Recently major cloud and HPC providers like Amazon, Alibaba, Huawei and Nimbix have started deploying FPGAs in their data centers. However, currently the development tools and frameworks offered by FPGA vendors and cloud providers do not allow the utilization of FPGA cluster from multiple applications. For example, if one application wants to distribute the workload into several FPGAs in a server, users have to do a manual scheduling to perform the distributions. Similarly, when multiple applications want to share one or more FPGAs there is not any framework available to perform the sharing of the resources and the scheduling of the request to the FPGA cluster.
In the domain of cloud computing there are several frameworks for the orchestration, scheduling and deployment of CPU clusters like Spark, Mesos, Yarn, Kubernetes, etc. The lack of specialized resource managers and schedulers has limited the deployment of FPGA clusters.
InAccel, a start-up company specialized on accelerators for machine learning, has released today the latest version of the Coral FPGA resource manager that allows the software community to instantiate and utilize a cluster of FPGAs with the same easy as invoking typical software functions. InAccel’s Coral FPGA resource manager allows multiple applications to share and utilize a cluster of FPGAs in the same node (server) without worrying about the scheduling, load balancing and the resource management of each FPGA.
Among others, Coral FPGA resource manager makes much easier the utilization of the FPGAs in software by hiding the complexity of the OpenCL utilization and replacing it with simple software functions.

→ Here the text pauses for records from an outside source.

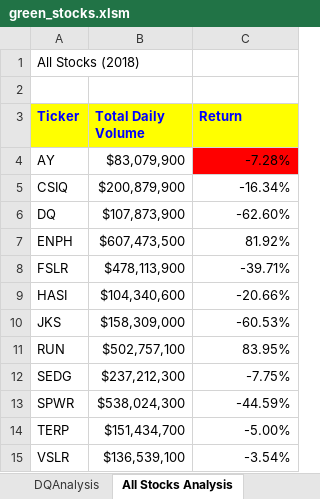
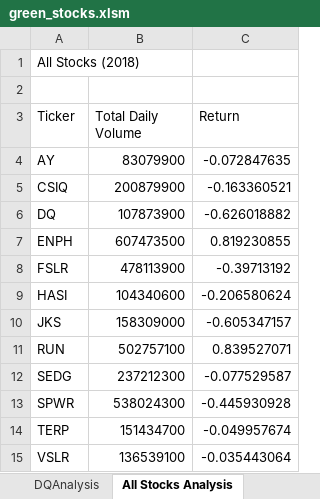
Before and after one commit to alexk9220/stock-analysis, an Excel workbook: green_stocks.xlsm, sheet All Stocks Analysis, drawn as a sheet; values as stored, in another font and other column widths than the file's, no borders; charts and pictures not drawn; the diff names each change by its address in the sheet, - before the commit and + after, or states it on an @@ line.

Commit message:
Add files via upload
Next version with year option

```diff
--- a/green_stocks.xlsm (sheet All Stocks Analysis)
+++ b/green_stocks.xlsm (sheet All Stocks Analysis)
@@ A3:C3 fill: #FFFF00 → none, bold: on → off, text colour: #0000FF → black @@
-B4 (Total Daily Volume): $83,079,900
+B4 (Total Daily Volume): 83079900
-C4 (Return): -7.28%
+C4 (Return): -0.072847635
-C4 fill: #FF0000
+C4 fill: none
-B5 (Total Daily Volume): $200,879,900
+B5 (Total Daily Volume): 200879900
-C5 (Return): -16.34%
+C5 (Return): -0.163360521
-B6 (Total Daily Volume): $107,873,900
+B6 (Total Daily Volume): 107873900
-C6 (Return): -62.60%
+C6 (Return): -0.626018882
-B7 (Total Daily Volume): $607,473,500
+B7 (Total Daily Volume): 607473500
-C7 (Return): 81.92%
+C7 (Return): 0.819230855
-B8 (Total Daily Volume): $478,113,900
+B8 (Total Daily Volume): 478113900
-C8 (Return): -39.71%
+C8 (Return): -0.39713192
-B9 (Total Daily Volume): $104,340,600
+B9 (Total Daily Volume): 104340600
-C9 (Return): -20.66%
+C9 (Return): -0.206580624
-B10 (Total Daily Volume): $158,309,000
+B10 (Total Daily Volume): 158309000
-C10 (Return): -60.53%
+C10 (Return): -0.605347157
-B11 (Total Daily Volume): $502,757,100
+B11 (Total Daily Volume): 502757100
-C11 (Return): 83.95%
+C11 (Return): 0.839527071
-B12 (Total Daily Volume): $237,212,300
+B12 (Total Daily Volume): 237212300
-C12 (Return): -7.75%
+C12 (Return): -0.077529587
-B13 (Total Daily Volume): $538,024,300
+B13 (Total Daily Volume): 538024300
-C13 (Return): -44.59%
+C13 (Return): -0.445930928
-B14 (Total Daily Volume): $151,434,700
+B14 (Total Daily Volume): 151434700
-C14 (Return): -5.00%
+C14 (Return): -0.049957674
-B15 (Total Daily Volume): $136,539,100
+B15 (Total Daily Volume): 136539100
-C15 (Return): -3.54%
+C15 (Return): -0.035443064
```
Also changed, not shown: sheet DQAnalysis, sheet 2018, charts or pictures.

That way, software programmers can deploy instantly and utilize a cluster of FPGAs in the same node. The resource manager supports both single-thread and multi-thread applications as the requests for the FPGA cluster are completely decoupled.

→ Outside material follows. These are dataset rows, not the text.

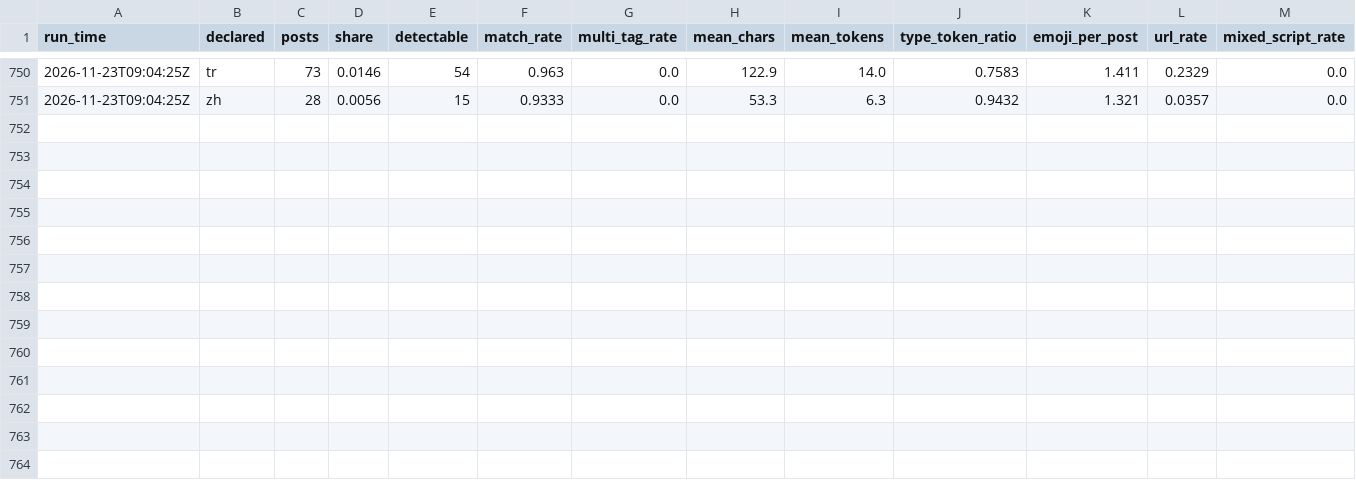
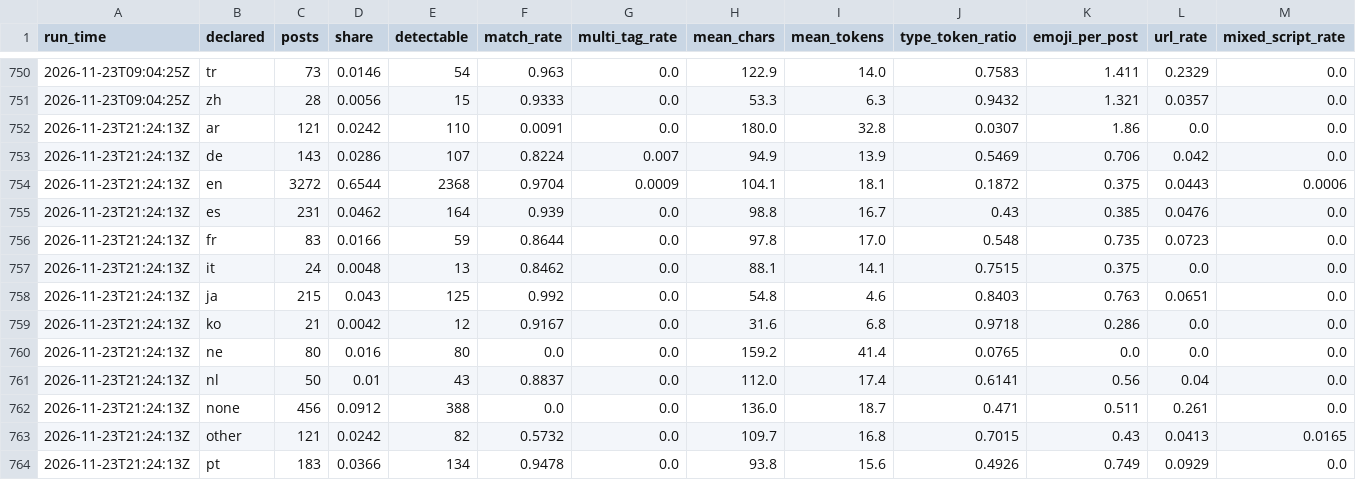
Before and after one commit to ifoslien/bluesky-language-dashboard, a CSV file: language_summary.csv, drawn as a sheet; only a part is shown, gaps mark what is left out; the diff names each change by its address in the sheet, - before the commit and + after, or states it on an @@ line.

```diff
--- a/language_summary.csv
+++ b/language_summary.csv
+row 752: 2026-11-23T21:24:13Z | ar | 121 | 0.0242 | 110 | 0.0091 | 0.0 | 180.0 | 32.8 | 0.0307 | 1.86 | 0.0 | 0.0
+row 753: 2026-11-23T21:24:13Z | de | 143 | 0.0286 | 107 | 0.8224 | 0.007 | 94.9 | 13.9 | 0.5469 | 0.706 | 0.042 | 0.0
+row 754: 2026-11-23T21:24:13Z | en | 3272 | 0.6544 | 2368 | 0.9704 | 0.0009 | 104.1 | 18.1 | 0.1872 | 0.375 | 0.0443 | 0.0006
+row 755: 2026-11-23T21:24:13Z | es | 231 | 0.0462 | 164 | 0.939 | 0.0 | 98.8 | 16.7 | 0.43 | 0.385 | 0.0476 | 0.0
+row 756: 2026-11-23T21:24:13Z | fr | 83 | 0.0166 | 59 | 0.8644 | 0.0 | 97.8 | 17.0 | 0.548 | 0.735 | 0.0723 | 0.0
+row 757: 2026-11-23T21:24:13Z | it | 24 | 0.0048 | 13 | 0.8462 | 0.0 | 88.1 | 14.1 | 0.7515 | 0.375 | 0.0 | 0.0
+row 758: 2026-11-23T21:24:13Z | ja | 215 | 0.043 | 125 | 0.992 | 0.0 | 54.8 | 4.6 | 0.8403 | 0.763 | 0.0651 | 0.0
+row 759: 2026-11-23T21:24:13Z | ko | 21 | 0.0042 | 12 | 0.9167 | 0.0 | 31.6 | 6.8 | 0.9718 | 0.286 | 0.0 | 0.0
+row 760: 2026-11-23T21:24:13Z | ne | 80 | 0.016 | 80 | 0.0 | 0.0 | 159.2 | 41.4 | 0.0765 | 0.0 | 0.0 | 0.0
+row 761: 2026-11-23T21:24:13Z | nl | 50 | 0.01 | 43 | 0.8837 | 0.0 | 112.0 | 17.4 | 0.6141 | 0.56 | 0.04 | 0.0
+row 762: 2026-11-23T21:24:13Z | none | 456 | 0.0912 | 388 | 0.0 | 0.0 | 136.0 | 18.7 | 0.471 | 0.511 | 0.261 | 0.0
+row 763: 2026-11-23T21:24:13Z | other | 121 | 0.0242 | 82 | 0.5732 | 0.0 | 109.7 | 16.8 | 0.7015 | 0.43 | 0.0413 | 0.0165
+row 764: 2026-11-23T21:24:13Z | pt | 183 | 0.0366 | 134 | 0.9478 | 0.0 | 93.8 | 15.6 | 0.4926 | 0.749 | 0.0929 | 0.0
```
Also changed, not shown: language_pairs.csv.
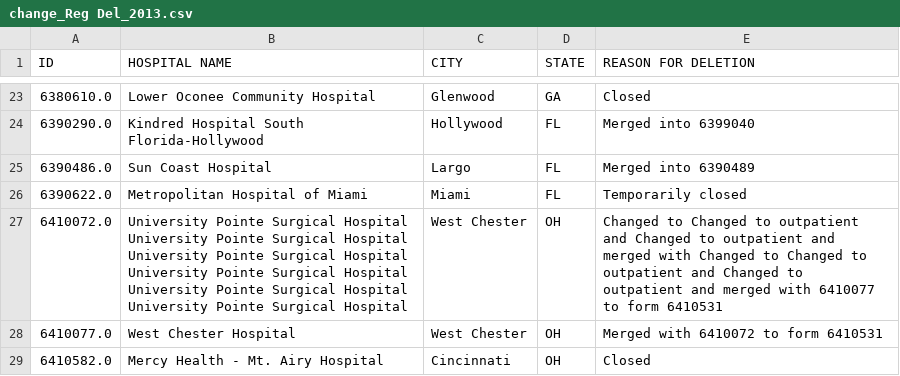
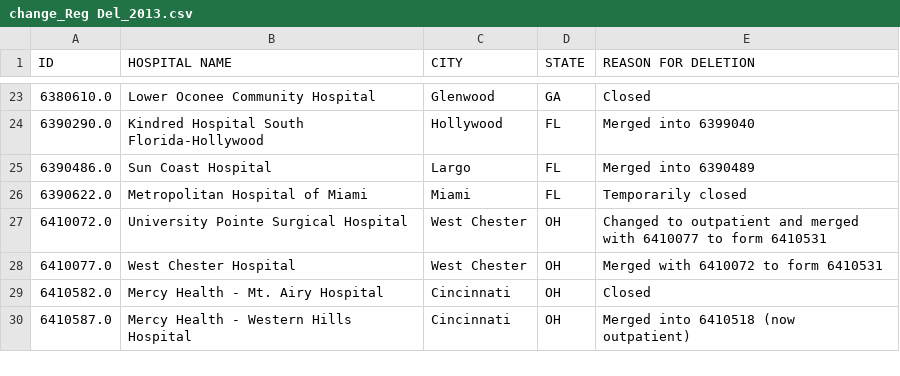
Before and after one commit to imccart/aha-data, a CSV file: data/temp/change_Reg Del_2013.csv, drawn as a sheet; only a part is shown, gaps mark what is left out; the shorter side is filled out with more unchanged rows.

```diff
--- a/data/temp/change_Reg Del_2013.csv
+++ b/data/temp/change_Reg Del_2013.csv
@@ -26,3 +26,3 @@ ID,HOSPITAL NAME,CITY,STATE,REASON FOR DELETION
 6390622.0,Metropolitan Hospital of Miami,Miami,FL,Temporarily closed
-6410072.0,University Pointe Surgical Hospital University Pointe Surgical Hospital University Pointe Surgical Hospital University Pointe Surgical Hospital University Pointe Surgical Hospital University Pointe Surgical Hospital,West Chester,OH,Changed to Changed to outpatient and Changed to outpatient and merged with Changed to Changed to outpatient and Changed to outpatient and merged with 6410077 to form 6410531
+6410072.0,University Pointe Surgical Hospital,West Chester,OH,Changed to outpatient and merged with 6410077 to form 6410531
 6410077.0,West Chester Hospital,West Chester,OH,Merged with 6410072 to form 6410531
```
Also changed, not shown: data/temp/change_Nonreg Del_2014.csv, data/temp/change_Reg Del_2014.csv, 5 other files.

At the same time, InAccel has integrated its resource managers with Apache Spark that allows servers with multiple FPGAs to scale to hundreds of nodes through the Spark integrations.

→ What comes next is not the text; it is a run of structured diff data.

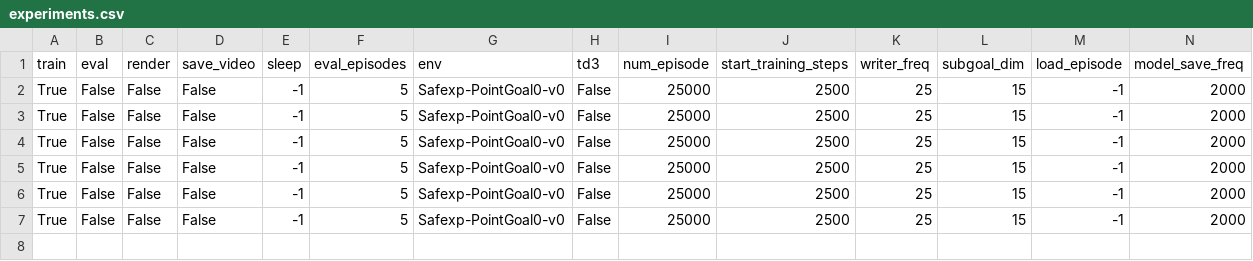
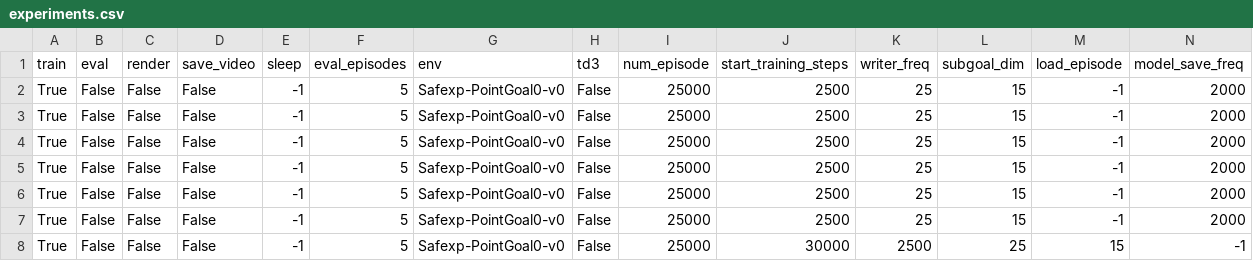
Before and after one commit to Fanshaoliu/hiro_pytorch, a CSV file: clean_hiro/hiro_pytorch/experiments.csv, drawn as a sheet; only a part is shown; rows hold the shown columns only; the diff names each change by its address in the sheet, - before the commit and + after, or states it on an @@ line.

Commit message:
update training hyperpara of HIRO for safegym goal

```diff
--- a/clean_hiro/hiro_pytorch/experiments.csv
+++ b/clean_hiro/hiro_pytorch/experiments.csv
+row 8: True | False | False | False | -1 | 5 | Safexp-PointGoal0-v0 | False | 25000 | 30000 | 2500 | 25 | 15 | -1
```
Also changed, not shown: 3 other files.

Chris Kachris, CEO of InAccel, mentioned that Coral FPGA resource manager covers an essential missing part in the FPGA ecosystem as it allows software programmers to access FPGA accelerators seamlessly.
Coral FPGA resource manager supports both Xilinx and Intel FPGAs and can be used both for on- prem solutions or on cloud (aws, Alibaba cloud, Huawei, cloud, etc).
As an example, FPGA resource manager allows the instant migration from the smaller servers of AWS using 1 FPGA (f1.2x) to the larger instances that host 8 FPGAs (f1.12x). The users just have to change the number of FPGAs that they want to use.
InAccel’s Coral FPGA resource manager is available as a docker container for easy installation. Also, it provides a light-weight graphical monitoring tool that allows users to get useful insight into the operation of the FPGAs. For example, it can provide information about the FPGA utilization and the shared memory usage.
InAccel has also developed the world’s first artifact repository for FPGA bitstreams based on jfrog. This vendor-agnostic repository allows the easy management of the FPGA bitstreams and serves as the IP library for the FPGA resource manager.
InAccel’s Coral FPGA resource manager is available on two versions: a free community edition with limited features and the enterprise edition.